Sunday January 19 2014

Is it possible to heal the wounds of conflict through peace talks?

By Harold Acemah

The 9th annual Gulu provincial peace week took place from January 14 to 18, 2014, at the Sultana of Africa parish Lodonga of the Arua Catholic Diocese.
This unique event, which aims at fostering a culture of dialogue and forgiveness, encourages cooperation and joint responsibility as alternatives to achieve sustainable peace, prosperity, harmony and social regeneration in the greater north.

Established under the leadership of Archbishop John Baptist Odama of Gulu Archdiocese, the theme of this year’s peace week was “healing through dialogue” derived from the theme of the 8th peace week of 2013 which was “urgent need for reconciliation”.

Our Father in heaven is a God of love and a God of peace. He gave us His son Jesus Christ who is the Prince of Peace. The LORD has blessed His people everywhere with an abundance of gifts including peace.

Peace, shalom, asianzu, kuc, ddembe, pacis, paix, etc. is an ideal which is cherished and treasured everywhere in the world. The word peace appears many times in the Holy Bible.

What is peace?
According to the Oxford English Dictionary, peace is a state of being calm or quiet; a state of living in friendship with somebody without arguing; a situation or period of time in which there is no war or violence in a country or an area.

If you are told to hold your peace, it means say nothing although you may wish to give your opinion on something. Many people, especially politicians, find it difficult to hold their peace for long.

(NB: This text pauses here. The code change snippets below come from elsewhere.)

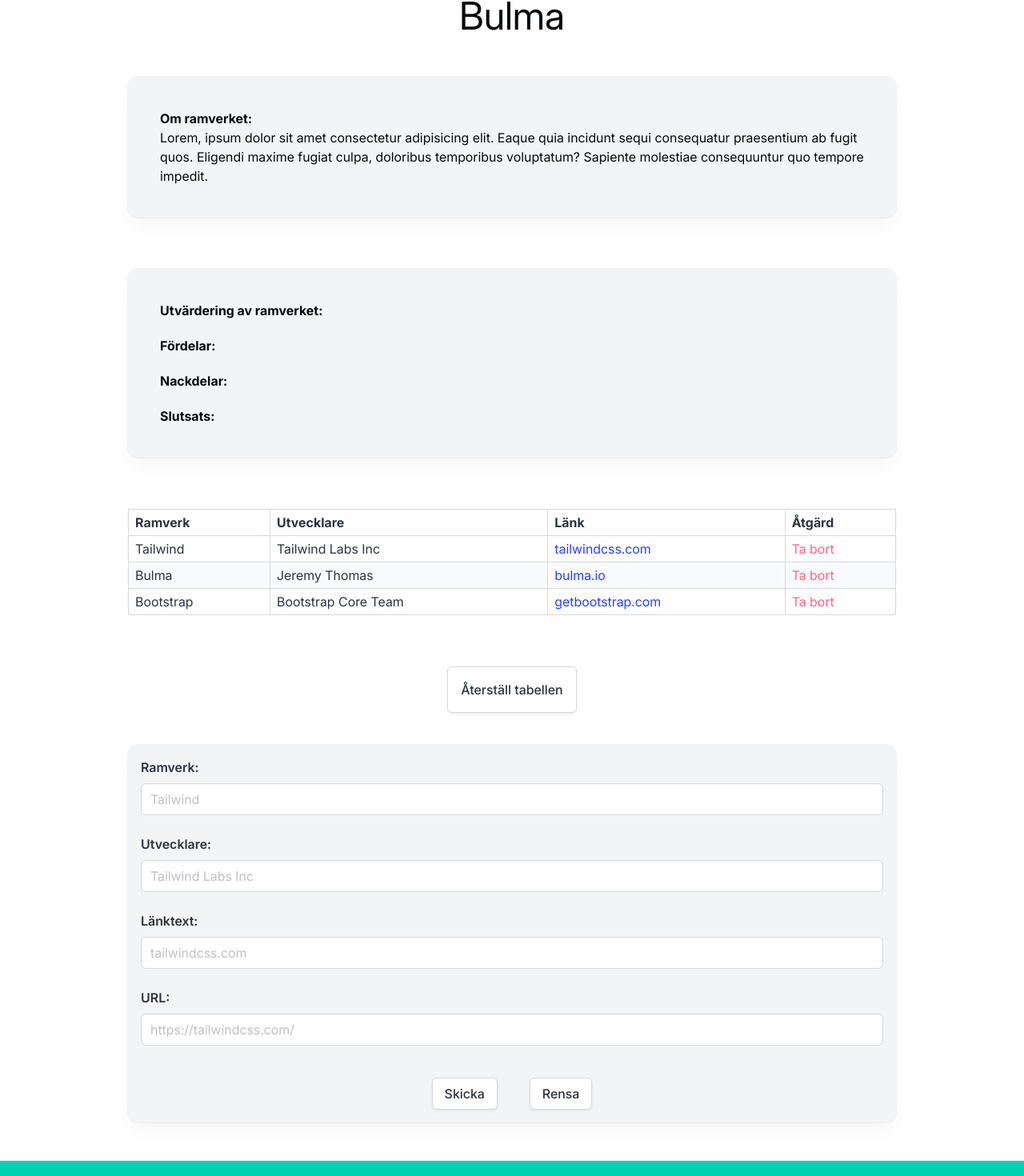
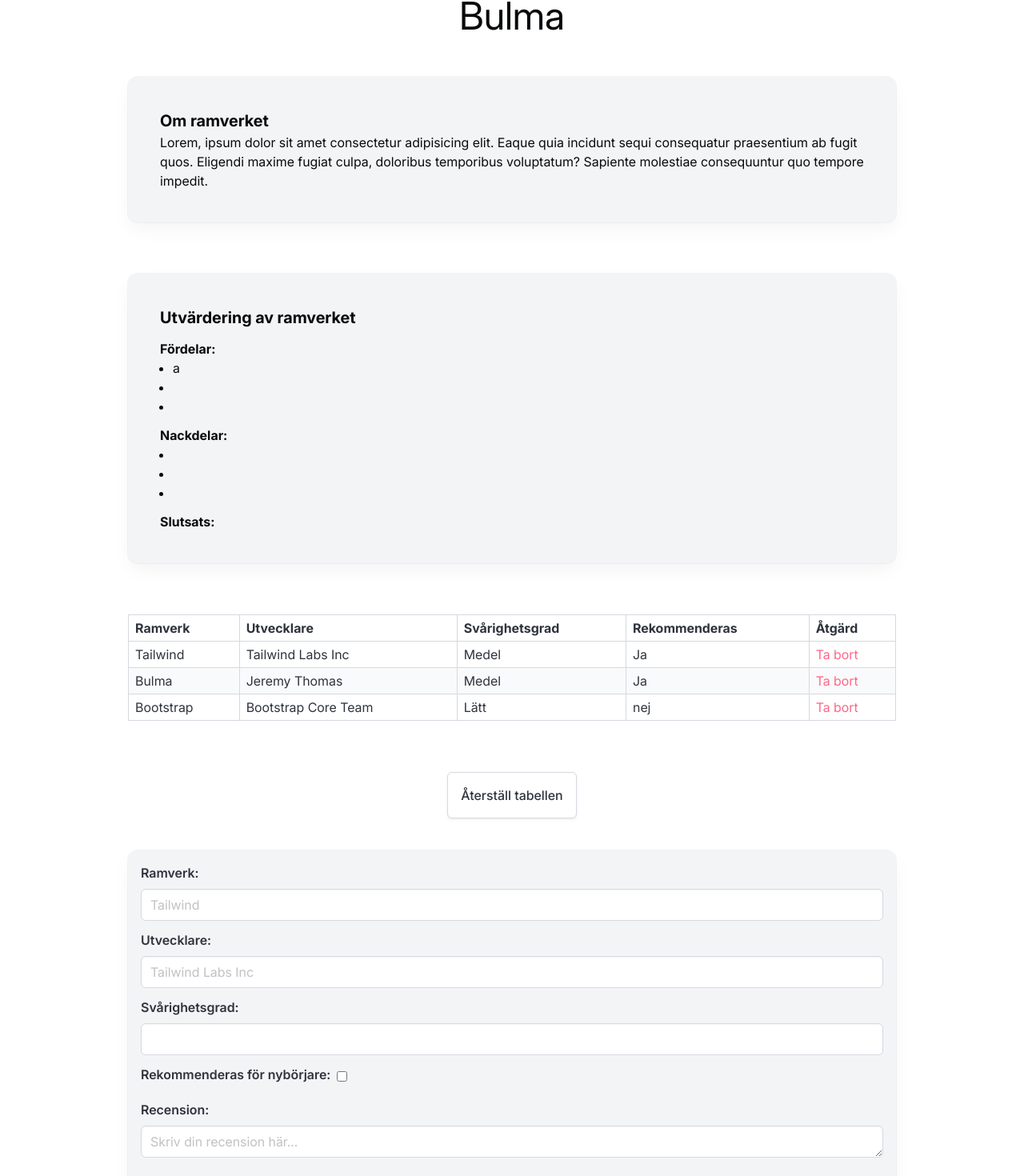
Before and after one commit to CLR2001/dt193g-laboration1, a Vue app: page /bulma in a window 1280 px wide. Shown: the part 120-1590 px from the top of the page at 80% size. Built offline with nearby package versions, Linux system fonts and the light colour scheme.

Commit message:
changed forms to use required inputs

```diff
--- a/src/components/FormBulma.vue
+++ b/src/components/FormBulma.vue
@@ -8,13 +8,20 @@ const { addRow } = tableDataHandler()
 const emptyForm = {
   framework: '',
   developer: '',
-  linkText: '',
-  url: '',
+  difficulty: '',
+  recommended: false,
+  review: '',
 }
 const formData = ref<Omit<IDataRow, 'id'>>({ ...emptyForm })
 
 const handleSubmit = () => {
-  if (!formData.value.framework.trim() || !formData.value.developer.trim() || !formData.value.url.trim()) {
+  if (
+    !formData.value.framework.trim() ||
+    !formData.value.developer.trim() ||
+    !formData.value.difficulty.trim() ||
+    !formData.value.recommended ||
+    !formData.value.review.trim()
+  ) {
     alert('Vänligen fyll i alla fält!')
     return
   }
@@ -31,7 +38,8 @@ const handleReset = () => {
 <template>
   <div class="has-background-light block p-4">
     <form @submit.prevent="handleSubmit" class="is-flex is-flex-direction-column gap-10">
-      <div class="">
+      <div>
+        <div class="field is-flex is-flex-direction-column">
           <label for="framework" class="label">Ramverk:</label>
           <input
             v-model="formData.framework"
@@ -41,7 +49,9 @@ const handleReset = () => {
             placeholder="Tailwind"
             class="input"
           />
-        <label for="developer" class="label mt-5">Utvecklare:</label>
+        </div>
+        <div class="field is-flex is-flex-direction-column">
+          <label for="developer" class="label">Utvecklare:</label>
           <input
             v-model="formData.developer"
             type="text"
@@ -50,24 +60,28 @@ const handleReset = () => {
             placeholder="Tailwind Labs Inc"
             class="input"
           />
-        <label for="linkText" class="label mt-5">Länktext:</label>
-        <input
-          v-model="formData.linkText"
-          type="text"
-          name="linkText"
-          autocomplete="off"
-          placeholder="tailwindcss.com"
+        </div>
+        <div class="field is-flex is-flex-direction-column">
+          <label for="difficulty" class="label">Svårighetsgrad:</label>
+          <select v-model="formData.difficulty" name="difficulty" class="input">
+            <option value="Lätt">Lätt</option>
+            <option value="Medel">Medel</option>
+            <option value="Svår">Svår</option>
+          </select>
+        </div>
+        <div class="field is-flex is-align-items-center">
+          <label for="recommended" class="label mr-2">Rekommenderas för nybörjare:</label>
+          <input v-model="formData.recommended" type="checkbox" name="recommended" class="checkbox mb-1" />
+        </div>
+        <div class="field is-flex is-flex-direction-column">
+          <label for="review" class="label">Recension:</label>
+          <textarea
+            v-model="formData.review"
+            name="review"
+            placeholder="Skriv din recension här..."
             class="input"
-        />
-        <label for="url" class="label mt-5">URL:</label>
-        <input
-          v-model="formData.url"
-          type="url"
-          name="url"
-          autocomplete="off"
-          placeholder="https://tailwindcss.com/"
-          class="input"
-        />
+          ></textarea>
+        </div>
       </div>
       <div class="is-flex is-justify-content-center gap-10">
         <button type="submit" class="button">Skicka</button>
--- a/src/components/FormTailwind.vue
+++ b/src/components/FormTailwind.vue
@@ -8,13 +8,20 @@ const { addRow } = tableDataHandler()
 const emptyForm = {
   framework: '',
   developer: '',
-  linkText: '',
-  url: '',
+  difficulty: '',
+  recommended: false,
+  review: '',
 }
 const formData = ref<Omit<IDataRow, 'id'>>({ ...emptyForm })
 
 const handleSubmit = () => {
-  if (!formData.value.framework.trim() || !formData.value.developer.trim() || !formData.value.url.trim()) {
+  if (
+    !formData.value.framework.trim() ||
+    !formData.value.developer.trim() ||
+    !formData.value.difficulty.trim() ||
+    !formData.value.recommended ||
+    !formData.value.review.trim()
+  ) {
     alert('Vänligen fyll i alla fält!')
     return
   }
@@ -35,7 +42,7 @@ const handleReset = () => {
       class="border-border-line bg-card-surface rounded-2xl border p-8 shadow-(--shadow-card) sm:p-12"
     >
       <div class="grid items-center gap-x-2 gap-y-2">
-        <label for="" class="w-fit">Ramverk:</label>
+        <label for="framework" class="w-fit">Ramverk:</label>
         <input
           v-model="formData.framework"
           type="text"
@@ -44,7 +51,7 @@ const handleReset = () => {
           placeholder="Tailwind"
           class="bg-page-background w-full rounded-md border border-white/15 px-2 py-1"
         />
-        <label for="" class="w-fit">Utvecklare:</label>
+        <label for="developer" class="w-fit">Utvecklare:</label>
         <input
           v-model="formData.developer"
           type="text"
@@ -53,24 +60,27 @@ const handleReset = () => {
           placeholder="Tailwind Labs Inc"
           class="bg-page-background w-full rounded-md border border-white/15 px-2 py-1"
         />
-        <label for="" class="w-fit">Länktext:</label>
-        <input
-          v-model="formData.linkText"
-          type="text"
-          name="linkText"
-          autocomplete="off"
-          placeholder="tailwindcss.com"
+        <label for="difficulty" class="w-fit">Svårighetsgrad:</label>
+        <select
+          v-model="formData.difficulty"
+          name="difficulty"
           class="bg-page-background w-full rounded-md border border-white/15 px-2 py-1"
-        />
-        <label for="" class="w-fit">URL:</label>
-        <input
-          v-model="formData.url"
-          type="url"
-          name="url"
-          autocomplete="off"
-          placeholder="https://tailwindcss.com/"
+        >
+          <option value="Lätt" selected>Lätt</option>
+          <option value="Medel">Medel</option>
+          <option value="Svår">Svår</option>
+        </select>
+        <div>
+          <label for="recommended" class="mr-2 w-fit">Rekommenderas för nybörjare:</label>
+          <input v-model="formData.recommended" type="checkbox" name="recommended" class="bg-page-background" />
+        </div>
+        <label for="review" class="w-fit">Recension:</label>
+        <textarea
+          v-model="formData.review"
+          name="review"
+          placeholder="Skriv din recension här..."
           class="bg-page-background w-full rounded-md border border-white/15 px-2 py-1"
-        />
+        ></textarea>
       </div>
       <div class="m-auto mt-8 flex flex-wrap justify-center gap-6">
         <button
--- a/src/components/TableBulma.vue
+++ b/src/components/TableBulma.vue
@@ -10,7 +10,8 @@ const { tableData, deleteRow, resetTable } = tableDataHandler()
         <tr>
           <th class="">Ramverk</th>
           <th class="">Utvecklare</th>
-          <th class="">Länk</th>
+          <th class="">Svårighetsgrad</th>
+          <th class="">Rekommenderas</th>
           <th class="">Åtgärd</th>
         </tr>
       </thead>
@@ -18,11 +19,8 @@ const { tableData, deleteRow, resetTable } = tableDataHandler()
         <tr v-for="row in tableData" :key="row.id" class="">
           <td class="">{{ row.framework }}</td>
           <td class="">{{ row.developer }}</td>
-          <td class="">
-            <a :href="row.url" target="_blank" class="">
-              {{ row.linkText }}
-            </a>
-          </td>
+          <td class="">{{ row.difficulty }}</td>
+          <td class="">{{ row.recommended ? 'Ja' : 'nej' }}</td>
           <td class="has-text-danger">
             <button @click="deleteRow(row.id, row.framework)" class="">Ta bort</button>
           </td>
--- a/src/components/TableTailwind.vue
+++ b/src/components/TableTailwind.vue
@@ -12,8 +12,9 @@ const { tableData, deleteRow, resetTable } = tableDataHandler()
         <tr>
           <th class="px-6 py-4 whitespace-nowrap">Ramverk</th>
           <th class="px-6 py-4 whitespace-nowrap">Utvecklare</th>
-          <th class="px-6 py-4 whitespace-nowrap">Länk</th>
-          <th class="px-6 py-4 whitespace-nowrap"></th>
+          <th class="px-6 py-4 whitespace-nowrap">Svårighetsgrad</th>
+          <th class="px-6 py-4 whitespace-nowrap">Rekommenderas</th>
+          <th class="px-6 py-4 whitespace-nowrap">Åtgärd</th>
         </tr>
       </thead>
       <tbody class="divide-border-line divide-y">
@@ -24,11 +25,8 @@ const { tableData, deleteRow, resetTable } = tableDataHandler()
         >
           <td class="px-6 py-4 whitespace-nowrap">{{ row.framework }}</td>
           <td class="px-6 py-4 whitespace-nowrap">{{ row.developer }}</td>
-          <td class="px-6 py-4 whitespace-nowrap">
-            <a :href="row.url" target="_blank" class="text-blue-500 underline hover:text-blue-700">
-              {{ row.linkText }}
-            </a>
-          </td>
+          <td class="px-6 py-4 whitespace-nowrap">{{ row.difficulty }}</td>
+          <td class="px-6 py-4 whitespace-nowrap">{{ row.recommended ? 'Ja' : 'nej' }}</td>
           <td class="px-6 py-4 whitespace-nowrap">
             <button @click="deleteRow(row.id, row.framework)" class="cursor-pointer text-red-500 hover:text-red-700">
               Ta bort
--- a/src/composables/tableDataHandler.ts
+++ b/src/composables/tableDataHandler.ts
@@ -4,8 +4,9 @@ export interface IDataRow {
   id: string
   framework: string
   developer: string
-  linkText: string
-  url: string
+  difficulty: string
+  recommended: boolean
+  review: string
 }
 
 const STORAGE_KEY = 'tableData'
@@ -16,22 +17,25 @@ const initializeData = (): IDataRow[] => {
       id: crypto.randomUUID(),
       framework: 'Tailwind',
       developer: 'Tailwind Labs Inc',
-      linkText: 'tailwindcss.com',
-      url: 'https://tailwindcss.com/',
+      difficulty: 'Medel',
+      recommended: true,
+      review: 'Smidigt utility-first ramverk som ger total kontroll över varje pixel.',
     },
     {
       id: crypto.randomUUID(),
       framework: 'Bulma',
       developer: 'Jeremy Thomas',
-      linkText: 'bulma.io',
-      url: 'https://bulma.io/',
+      difficulty: 'Medel',
+      recommended: true,
+      review: 'Rent komponentbaserat ramverk, men lite klurigt att skriva om till egna teman.',
     },
     {
       id: crypto.randomUUID(),
       framework: 'Bootstrap',
       developer: 'Bootstrap Core Team',
-      linkText: 'getbootstrap.com',
-      url: 'https://getbootstrap.com/',
+      difficulty: 'Lätt',
+      recommended: false,
+      review: 'Klassiskt och stabilt med mycket färdiga delar, men lite omodernt.',
     },
   ]
 }
--- a/src/views/BulmaView.vue
+++ b/src/views/BulmaView.vue
@@ -29,22 +29,28 @@ onUnmounted(() => {
     <main class="is-flex is-flex-direction-column is-justify-content-center is-max-desktop container mt-6 mb-6 gap-10">
       <h1 class="is-size-1 has-text-centered">Bulma</h1>
       <section class="has-background-light container block p-10">
-        <h2 class=""><b>Om ramverket:</b></h2>
+        <h2 class="is-size-5"><b>Om ramverket</b></h2>
         <p>
           Lorem, ipsum dolor sit amet consectetur adipisicing elit. Eaque quia incidunt sequi consequatur praesentium ab
           fugit quos. Eligendi maxime fugiat culpa, doloribus temporibus voluptatum? Sapiente molestiae consequuntur quo
           tempore impedit.
         </p>
       </section>
-      <section class="has-background-light is-flex is-flex-direction-column container block gap-5 p-10">
-        <h2 class=""><b>Utvärdering av ramverket:</b></h2>
-        <p>
-          <b>Fördelar:</b>
-        </p>
-        <p>
-          <b>Nackdelar:</b>
-        </p>
-        <p>
+      <section class="has-background-light is-flex is-flex-direction-column container block p-10">
+        <h2 class="is-size-5"><b>Utvärdering av ramverket</b></h2>
+        <p class="mt-3"><b>Fördelar:</b></p>
+        <ul>
+          <li>a</li>
+          <li></li>
+          <li></li>
+        </ul>
+        <p class="mt-3"><b>Nackdelar:</b></p>
+        <ul>
+          <li></li>
+          <li></li>
+          <li></li>
+        </ul>
+        <p class="mt-3">
           <b>Slutsats:</b>
         </p>
       </section>
@@ -62,4 +68,8 @@ onUnmounted(() => {
     0 0 0 1px rgba(0, 0, 0, 0.04),
     0 10px 25px -3px rgba(0, 0, 0, 0.05);
 }
+ul {
+  list-style-type: disc;
+  padding-left: 1rem;
+}
 </style>
--- a/src/views/TailwindView.vue
+++ b/src/views/TailwindView.vue
@@ -9,11 +9,11 @@ import FormTailwind from '@/components/FormTailwind.vue'
   <div class="grid min-h-svh grid-rows-[auto_1fr_auto]">
     <HeaderTailwind></HeaderTailwind>
     <main
-      class="mx-auto flex h-fit w-full max-w-[65ch] flex-col items-center gap-8 overflow-x-hidden px-[5%] py-12 sm:px-12"
+      class="mx-auto flex h-fit w-full max-w-[68ch] flex-col items-center gap-8 overflow-x-hidden px-[5%] py-12 sm:px-12"
     >
       <h1 class="text-4xl tracking-tight">Tailwind</h1>
       <section class="bg-card-surface border-border-line w-full rounded-2xl border p-8 shadow-(--shadow-card) sm:p-12">
-        <h2 class="mb-2 text-xl tracking-tight"><b>Om ramverket:</b></h2>
+        <h2 class="mb-2 text-xl tracking-tight"><b>Om ramverket</b></h2>
         <p>
           Lorem, ipsum dolor sit amet consectetur adipisicing elit. Eaque quia incidunt sequi consequatur praesentium ab
           fugit quos. Eligendi maxime fugiat culpa, doloribus temporibus voluptatum? Sapiente molestiae consequuntur quo
@@ -21,16 +21,19 @@ import FormTailwind from '@/components/FormTailwind.vue'
         </p>
       </section>
       <section class="bg-card-surface border-border-line w-full rounded-2xl border p-8 shadow-(--shadow-card) sm:p-12">
-        <h2 class="mb-2 text-lg tracking-tight"><b>Utvärdering av ramverket:</b></h2>
-        <p>
-          <b>Fördelar:</b>
-        </p>
-        <p>
-          <b>Nackdelar:</b>
-        </p>
-        <p>
-          <b>Slutsats:</b>
-        </p>
+        <h2 class="mb-2 text-lg tracking-tight"><b>Utvärdering av ramverket</b></h2>
+        <p class="mt-3"><b>Fördelar:</b></p>
+        <ul class="list-disc pl-4">
+          <li>1</li>
+          <li>2</li>
+          <li>3</li>
+        </ul>
+        <p class="mt-3"><b>Nackdelar:</b></p>
+        <ul class="list-disc pl-4">
+          <li>1</li>
+          <li>2</li>
+          <li>3</li>
+        </ul>
       </section>
       <TableTailwind></TableTailwind>
       <FormTailwind></FormTailwind>
```
Lines whose indentation alone changed are shown as unchanged.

In September 1970, Pope Paul IV pronounced at an address to the 25th regular session of the United Nations General Assembly in New York that the other name of peace is development and he is right because if a leader wants to usher real and lasting peace in a country, he must provide and ensure that there is equitable development in the country.

Most wars in human history have been fought over the failure to share resources equitably; too many African leaders tend to be greedy and selfish; they prefer to “eat alone” or at best with their kith and kin; such mean and parochial behaviour has more often than not caused anger, bitterness, hatred and conflicts.

The Biblical concept of peace has at the root of its meaning “totality” and “completeness”. Important nuances of the meaning of peace include factors such as fulfilment, maturity, soundness, wholeness, harmony, security, well-being and prosperity; peace also connotes the absence of war and freedom from disturbance.

Peace is, however, not merely the absence of war, but entails the full enjoyment of all human rights and fundamental freedoms, such as freedom of speech and expression; freedom of thought; freedom of worship, freedom to assemble and demonstrate and freedom of association.

Why is peace so elusive today, especially in Africa? Why are there few peacemakers in Uganda? Why is there sometimes little or no peace in the Church of Christ?

The recent wrangles in the Arua Catholic Diocese are an open secret and a few years ago, the Madi and West Nile Diocese of the Anglican Church of Uganda was split down the middle during the tenure of Bishop Enock Lee Drati (RIP), but thank God that division has now been healed. Many other dioceses in Uganda have experienced or are experiencing similar challenges.

Satan and his agents are busy deceiving and dividing the people of God along ethnic and political lines; along class and ideological lines; and the love of money is increasingly a major root cause of conflicts and lack of peace in Uganda. Witchcraft, child sacrifice and drug trafficking are all driven by the love of money, but even those who have sacks of money stashed away in their bedrooms are not at peace either! They are restless and live in constant fear. I don’t know what and whom they fear, but they are unhappy despite the fact that they appear to be well endowed materially.

The truth is that the happiest people in the world are those who enjoy “peace of mind” despite having few material possessions.

Healing through dialogue
If there is one lesson we can learn from the post-colonial history of Uganda, it is that military force or might is not a solution to conflicts, internal or external. Real and lasting peace and healing after any conflict can only come through dialogue and peace talks or negotiations.

Is it possible and desirable to heal the wounds of conflict through dialogue and peace talks? I believe so and President Nelson Mandela’s heroic struggle against apartheid, racism and racial discrimination in South Africa is a telling example which provides many lessons for all African countries. Nelson Mandela showed that dialogue is a much better option than war in conflict resolution.

In this regard, I appeal to our brothers and sisters of South Sudan to put away their weapons and embrace dialogue which is the only way forward towards a lasting solution to the ongoing fratricidal conflict in the country. For the sake of peace, unity and future of all South Sudanese, may all political leaders of South Sudan swallow their pride and sit down together to negotiate a political solution which is acceptable to all parties.

Mr Acemah is a political scientist, consultant and a retired career diplomat.